═══ MATERIAL FOR THE TASK

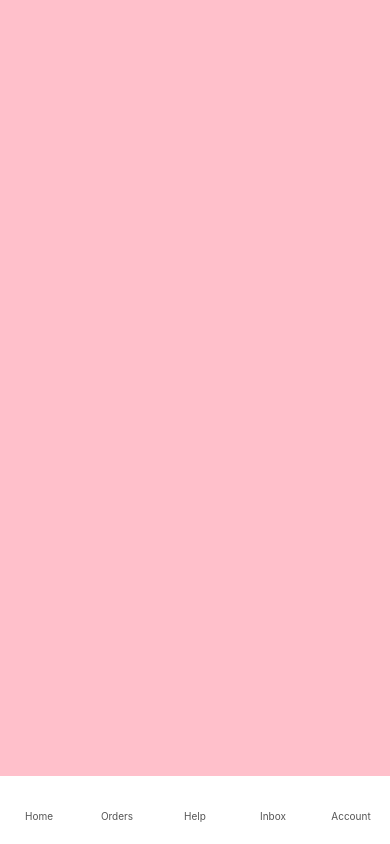
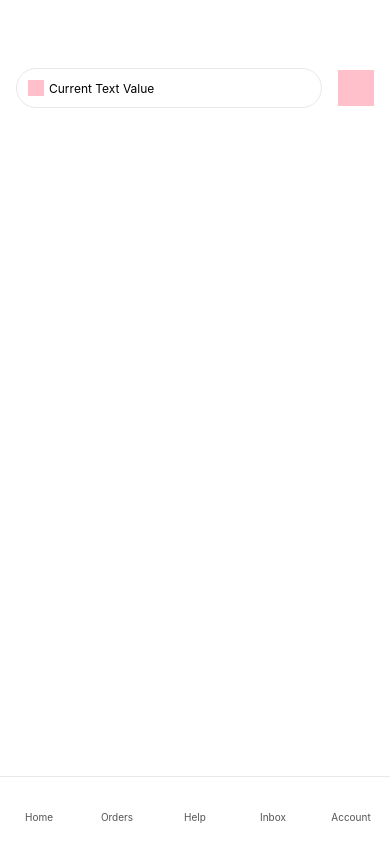
Before and after one commit to clementandreas97/ride-hailing-app, a React Native app in the folder RideHailingApp/: screen / in a window 390 px wide. Built offline with nearby package versions, Linux system fonts and the light colour scheme.

Commit message:
Add Search Bar Section and draft Header

```diff
--- a/RideHailingApp/App.js
+++ b/RideHailingApp/App.js
@@ -1,10 +1,25 @@
 import React from 'react';
-import { StyleSheet, Text, View } from 'react-native';
+import { StyleSheet, Text, TextInput, View } from 'react-native';
 
 export default function App() {
   return (
     <View style={{flex: 1}}>
-      <View style={{flex: 1, backgroundColor: 'pink'}}></View>
+      <View style={{flex: 1, backgroundColor: 'white'}}>
+        {/* SearchBar Section */}
+        <View style={{paddingHorizontal: 16, flexDirection: 'row', marginTop: 68, alignItems: 'center'}}>
+          <View style={{flex: 1, position: 'relative'}}>
+            <View style={{backgroundColor: 'pink', width: 16, height: 16, position: 'absolute', top: 12, left: 12}}></View>
+            <TextInput placeholder='Current Text Value' style={{paddingLeft: 32, borderWidth: 1, borderColor: '#E8E8E8', borderRadius: 25, height: 40, fontSize: 12}}></TextInput>
+          </View>
+          <View style={{marginLeft: 16}}>
+            <View style={{backgroundColor: 'pink', width: 36, height: 36}}></View>
+          </View>
+        </View>
+        {/* Header Section */}
+        <View>
+
+        </View>
+      </View>
       <View style={styles.tabBar}>
         <View style={[styles.tabBarContainer]}>
           <View style={styles.tabBarIcon}></View>
@@ -42,7 +57,9 @@ const styles = StyleSheet.create({
     height: 68,
     backgroundColor: 'white',
     flexDirection: 'row',
-    justifyContent: 'space-around'
+    justifyContent: 'space-around',
+    borderTopWidth: 1,
+    borderTopColor: '#E8E8E8'
   },
   tabBarContainer: {
     flex: 1,
```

══════

> _WHAT NEEDS TO BE DONE_
Reading the records above, count the lines that include "position" and say only how many.

> _RESPONSE TO THE TASK_
2